South-east of the upper promenade, 380m from the main entrance, the ground is terraced to form four shallow platforms. The 1932 OS map shows the platforms as tennis courts which is confirmed by a photograph of c 1926 (Bentley). The lower three are now laid to rough grass and the upper terrace is used as a basketball court. The south-east corner of the park has a grassed area, formerly a putting green (OS 1932).
A former formal circular pond lies to the north-west of the upper promenade, 470m south-west of the main entrance (OS 1893). A central fountain in stone and polished red granite has a scalloped lower basin supported on four columns with classical capitals, from which rises a single column supporting a smaller circular basin and baluster. The fountain no longer functions and the circular pond has been filled in, with the outline marked by a grassed area with rose beds. The 1926 description (Bentley) records that a central ornamental memorial fountain was added to this pond in 1886 as a combined gift from Alderman Morley and Councillors Firth, Fletcher, and Hammond of the Little Horton Ward.
To the south-west of the fountain lies a shallow terrace with two sets of stone steps which lead up to a grassed area laid out with formal beds to form a rose garden. This area is bounded by dense shrub and tree planting to the north-west and south-east and by the carriage drive to the south-west.

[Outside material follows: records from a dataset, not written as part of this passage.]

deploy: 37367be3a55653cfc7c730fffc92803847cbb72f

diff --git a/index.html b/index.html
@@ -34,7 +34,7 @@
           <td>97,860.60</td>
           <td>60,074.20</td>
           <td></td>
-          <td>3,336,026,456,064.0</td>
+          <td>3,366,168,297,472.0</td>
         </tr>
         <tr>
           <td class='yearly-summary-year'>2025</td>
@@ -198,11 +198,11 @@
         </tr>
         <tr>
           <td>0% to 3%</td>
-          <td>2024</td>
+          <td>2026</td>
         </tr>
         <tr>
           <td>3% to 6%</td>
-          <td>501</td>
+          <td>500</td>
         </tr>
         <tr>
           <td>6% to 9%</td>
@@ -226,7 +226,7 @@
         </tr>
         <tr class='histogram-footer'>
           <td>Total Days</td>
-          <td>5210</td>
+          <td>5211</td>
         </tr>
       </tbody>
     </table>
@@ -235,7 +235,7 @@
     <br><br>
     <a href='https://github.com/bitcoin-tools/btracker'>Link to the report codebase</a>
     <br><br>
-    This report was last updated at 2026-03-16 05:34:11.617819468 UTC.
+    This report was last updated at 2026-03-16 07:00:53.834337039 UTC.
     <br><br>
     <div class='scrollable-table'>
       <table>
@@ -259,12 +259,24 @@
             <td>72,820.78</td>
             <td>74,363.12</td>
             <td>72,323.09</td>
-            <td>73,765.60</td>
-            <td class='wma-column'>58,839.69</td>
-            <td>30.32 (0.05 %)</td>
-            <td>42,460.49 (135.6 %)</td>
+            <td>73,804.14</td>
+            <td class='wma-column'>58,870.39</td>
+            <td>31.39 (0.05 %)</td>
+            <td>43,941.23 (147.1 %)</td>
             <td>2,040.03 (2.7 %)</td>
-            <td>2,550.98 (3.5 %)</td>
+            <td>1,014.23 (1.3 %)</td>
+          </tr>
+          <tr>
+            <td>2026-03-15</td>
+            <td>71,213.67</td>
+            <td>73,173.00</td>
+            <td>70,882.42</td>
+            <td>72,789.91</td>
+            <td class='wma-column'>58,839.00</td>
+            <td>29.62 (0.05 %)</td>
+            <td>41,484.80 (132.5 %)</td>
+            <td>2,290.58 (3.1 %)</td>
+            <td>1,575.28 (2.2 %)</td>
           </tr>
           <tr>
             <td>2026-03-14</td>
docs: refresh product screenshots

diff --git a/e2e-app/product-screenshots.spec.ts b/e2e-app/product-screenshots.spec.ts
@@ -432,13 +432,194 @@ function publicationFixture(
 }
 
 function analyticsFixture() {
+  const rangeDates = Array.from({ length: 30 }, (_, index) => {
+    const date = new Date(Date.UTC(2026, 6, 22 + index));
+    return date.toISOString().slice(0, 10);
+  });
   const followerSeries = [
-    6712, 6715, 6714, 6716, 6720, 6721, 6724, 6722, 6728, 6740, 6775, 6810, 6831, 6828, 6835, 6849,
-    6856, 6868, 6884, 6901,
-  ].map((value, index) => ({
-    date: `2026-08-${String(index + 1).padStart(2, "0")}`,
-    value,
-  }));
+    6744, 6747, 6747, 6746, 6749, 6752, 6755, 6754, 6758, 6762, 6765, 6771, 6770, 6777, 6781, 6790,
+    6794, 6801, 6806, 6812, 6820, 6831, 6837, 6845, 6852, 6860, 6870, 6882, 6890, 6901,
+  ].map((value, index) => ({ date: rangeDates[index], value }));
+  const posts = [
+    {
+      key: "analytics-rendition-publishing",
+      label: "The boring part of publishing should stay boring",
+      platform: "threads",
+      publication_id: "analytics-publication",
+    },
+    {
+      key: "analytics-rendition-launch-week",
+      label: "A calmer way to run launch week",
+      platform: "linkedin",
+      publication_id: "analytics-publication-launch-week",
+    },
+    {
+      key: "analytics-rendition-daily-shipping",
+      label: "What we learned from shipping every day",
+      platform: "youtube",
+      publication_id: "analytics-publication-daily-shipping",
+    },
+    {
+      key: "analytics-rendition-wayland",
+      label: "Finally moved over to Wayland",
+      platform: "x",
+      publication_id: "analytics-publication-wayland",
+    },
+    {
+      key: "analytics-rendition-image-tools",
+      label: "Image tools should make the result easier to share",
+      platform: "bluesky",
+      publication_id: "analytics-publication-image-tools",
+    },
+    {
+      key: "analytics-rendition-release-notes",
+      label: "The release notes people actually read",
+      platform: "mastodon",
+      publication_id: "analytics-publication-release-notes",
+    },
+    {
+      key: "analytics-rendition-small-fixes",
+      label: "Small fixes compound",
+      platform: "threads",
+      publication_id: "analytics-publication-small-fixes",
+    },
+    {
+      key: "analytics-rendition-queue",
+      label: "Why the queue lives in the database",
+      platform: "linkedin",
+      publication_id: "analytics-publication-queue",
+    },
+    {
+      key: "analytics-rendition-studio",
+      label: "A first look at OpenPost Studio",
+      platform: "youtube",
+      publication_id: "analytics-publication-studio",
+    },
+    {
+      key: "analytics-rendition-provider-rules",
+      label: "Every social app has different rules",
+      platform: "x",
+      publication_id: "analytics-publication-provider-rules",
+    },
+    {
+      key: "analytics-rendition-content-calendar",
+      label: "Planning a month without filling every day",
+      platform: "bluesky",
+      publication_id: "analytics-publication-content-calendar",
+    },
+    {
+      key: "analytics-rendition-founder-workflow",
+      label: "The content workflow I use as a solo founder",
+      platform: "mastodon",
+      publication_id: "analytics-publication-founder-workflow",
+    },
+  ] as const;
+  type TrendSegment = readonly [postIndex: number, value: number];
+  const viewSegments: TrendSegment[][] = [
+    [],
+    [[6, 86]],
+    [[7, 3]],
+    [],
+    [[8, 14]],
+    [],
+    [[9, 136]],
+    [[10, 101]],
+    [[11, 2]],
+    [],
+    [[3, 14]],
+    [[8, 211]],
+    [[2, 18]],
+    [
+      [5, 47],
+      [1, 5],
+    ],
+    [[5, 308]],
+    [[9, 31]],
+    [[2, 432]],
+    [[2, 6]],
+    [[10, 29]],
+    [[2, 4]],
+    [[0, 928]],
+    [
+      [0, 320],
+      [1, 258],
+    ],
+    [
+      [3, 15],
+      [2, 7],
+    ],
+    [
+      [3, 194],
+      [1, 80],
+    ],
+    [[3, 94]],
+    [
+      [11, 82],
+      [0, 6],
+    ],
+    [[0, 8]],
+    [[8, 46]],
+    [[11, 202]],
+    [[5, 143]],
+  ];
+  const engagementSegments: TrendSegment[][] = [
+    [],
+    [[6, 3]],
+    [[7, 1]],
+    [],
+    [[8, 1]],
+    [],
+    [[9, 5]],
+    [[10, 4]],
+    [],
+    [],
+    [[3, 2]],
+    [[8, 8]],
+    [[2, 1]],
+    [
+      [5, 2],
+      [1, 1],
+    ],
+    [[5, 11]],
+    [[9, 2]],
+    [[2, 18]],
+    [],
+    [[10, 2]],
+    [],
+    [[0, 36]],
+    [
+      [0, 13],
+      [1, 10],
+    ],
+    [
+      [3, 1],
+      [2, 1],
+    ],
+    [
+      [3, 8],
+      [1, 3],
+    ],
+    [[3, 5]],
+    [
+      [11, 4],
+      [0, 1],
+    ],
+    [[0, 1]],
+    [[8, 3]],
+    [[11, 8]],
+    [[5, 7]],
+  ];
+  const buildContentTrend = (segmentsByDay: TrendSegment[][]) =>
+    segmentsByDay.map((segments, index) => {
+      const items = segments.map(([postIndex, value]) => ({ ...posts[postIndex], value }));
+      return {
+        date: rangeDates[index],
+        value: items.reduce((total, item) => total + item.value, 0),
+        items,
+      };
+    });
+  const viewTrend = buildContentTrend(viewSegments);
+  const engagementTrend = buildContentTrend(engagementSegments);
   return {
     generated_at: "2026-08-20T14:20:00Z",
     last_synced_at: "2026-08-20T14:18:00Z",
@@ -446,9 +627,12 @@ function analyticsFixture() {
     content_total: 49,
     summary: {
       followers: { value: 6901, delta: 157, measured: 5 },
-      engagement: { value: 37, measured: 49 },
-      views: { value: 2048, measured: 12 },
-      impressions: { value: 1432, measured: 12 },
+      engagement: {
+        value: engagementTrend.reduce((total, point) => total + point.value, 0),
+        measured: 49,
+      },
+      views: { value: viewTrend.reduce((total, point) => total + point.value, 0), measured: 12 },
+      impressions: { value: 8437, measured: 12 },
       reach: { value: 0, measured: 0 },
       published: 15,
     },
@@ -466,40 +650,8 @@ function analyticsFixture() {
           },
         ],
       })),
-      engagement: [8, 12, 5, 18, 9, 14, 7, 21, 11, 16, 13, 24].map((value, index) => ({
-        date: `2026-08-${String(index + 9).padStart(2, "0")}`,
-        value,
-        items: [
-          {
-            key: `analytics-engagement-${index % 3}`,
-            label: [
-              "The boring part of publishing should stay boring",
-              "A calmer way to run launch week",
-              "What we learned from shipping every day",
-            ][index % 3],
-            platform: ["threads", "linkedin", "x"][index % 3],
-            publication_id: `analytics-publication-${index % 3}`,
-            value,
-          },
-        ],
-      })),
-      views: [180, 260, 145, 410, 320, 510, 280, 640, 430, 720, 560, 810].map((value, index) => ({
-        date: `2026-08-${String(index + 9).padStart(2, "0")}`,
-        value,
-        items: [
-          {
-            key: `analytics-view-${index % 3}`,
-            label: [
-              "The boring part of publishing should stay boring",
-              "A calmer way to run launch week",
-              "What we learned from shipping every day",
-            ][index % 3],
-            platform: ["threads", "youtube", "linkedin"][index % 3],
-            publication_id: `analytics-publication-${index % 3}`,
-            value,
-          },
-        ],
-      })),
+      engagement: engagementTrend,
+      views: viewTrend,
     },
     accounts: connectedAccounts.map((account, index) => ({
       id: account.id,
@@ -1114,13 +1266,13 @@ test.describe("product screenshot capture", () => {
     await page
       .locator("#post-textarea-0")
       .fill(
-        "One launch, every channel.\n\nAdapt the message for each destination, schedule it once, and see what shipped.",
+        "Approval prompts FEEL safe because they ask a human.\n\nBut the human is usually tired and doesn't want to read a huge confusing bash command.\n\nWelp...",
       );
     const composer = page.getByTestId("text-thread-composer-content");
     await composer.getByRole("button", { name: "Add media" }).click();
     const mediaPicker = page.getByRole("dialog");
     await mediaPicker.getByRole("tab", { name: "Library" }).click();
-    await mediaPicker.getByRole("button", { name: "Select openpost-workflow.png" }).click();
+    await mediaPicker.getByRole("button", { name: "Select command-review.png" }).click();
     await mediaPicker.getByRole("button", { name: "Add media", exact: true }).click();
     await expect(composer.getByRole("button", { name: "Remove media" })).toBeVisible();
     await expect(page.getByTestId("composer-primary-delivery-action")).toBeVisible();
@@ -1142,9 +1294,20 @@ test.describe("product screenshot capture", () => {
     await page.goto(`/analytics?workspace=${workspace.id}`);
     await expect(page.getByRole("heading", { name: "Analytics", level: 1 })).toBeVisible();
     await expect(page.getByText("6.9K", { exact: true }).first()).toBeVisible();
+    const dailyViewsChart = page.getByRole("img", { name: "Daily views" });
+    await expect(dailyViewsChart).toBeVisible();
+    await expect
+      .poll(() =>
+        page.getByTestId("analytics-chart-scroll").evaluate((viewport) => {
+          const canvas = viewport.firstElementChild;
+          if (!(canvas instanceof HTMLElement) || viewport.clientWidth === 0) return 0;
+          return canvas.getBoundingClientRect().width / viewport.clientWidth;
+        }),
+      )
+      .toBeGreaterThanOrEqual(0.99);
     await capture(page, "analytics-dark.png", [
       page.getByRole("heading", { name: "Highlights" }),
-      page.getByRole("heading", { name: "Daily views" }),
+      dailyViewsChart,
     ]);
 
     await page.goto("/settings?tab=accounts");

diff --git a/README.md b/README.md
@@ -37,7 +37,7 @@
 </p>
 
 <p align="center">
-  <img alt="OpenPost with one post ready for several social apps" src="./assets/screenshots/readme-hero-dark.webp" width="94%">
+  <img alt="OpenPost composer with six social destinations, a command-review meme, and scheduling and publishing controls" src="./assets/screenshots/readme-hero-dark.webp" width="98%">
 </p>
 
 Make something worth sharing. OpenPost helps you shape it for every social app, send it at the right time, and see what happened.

The north-north-west corner of the park, adjacent to Horton Park Avenue, is used as a Local Authority depot. This area was formerly the site of a number of glasshouses and Bentley (1926) refers to a fine conservatory with a drinking fountain set into the wall close-by. The glasshouses and conservatory have been removed but the stone drinking fountain survives, although without its fittings and inscription plate. The inscription on the fountain is recorded in 1926 as reading 'Presented by Thomas Mills, Esquire, of Fletton Tower, Peterborough (formerly of Bradford). Erected 1878'.
A children's play area and a shelter are located to the south of the entrance from Horton Park Avenue; although now provided with modern play equipment this feature was present by 1932 (OS).
J Bentley, Illustrated Handbook of the Bradford City Parks, Recreation Grounds, and Open Spaces (1926), pp 37-44 H Conway, People's Parks: The Design and Development of Victorian Parks (1993), p 231
Maps OS 25" to 1 mile: 1st edition published 1893 2nd edition published 1908 3rd edition published 1921 1932 edition
Description written: January 2001 Amended: February 2001 Register Inspector: HMT Edited: May 2001
The contents of this record have been generated from a legacy data system.
Legacy System number: 4755
Legacy System: Parks and Gardens
This garden or other land is registered under the Historic Buildings and Ancient Monuments Act 1953 within the Register of Historic Parks and Gardens by Historic England for its special historic interest.
End of official listing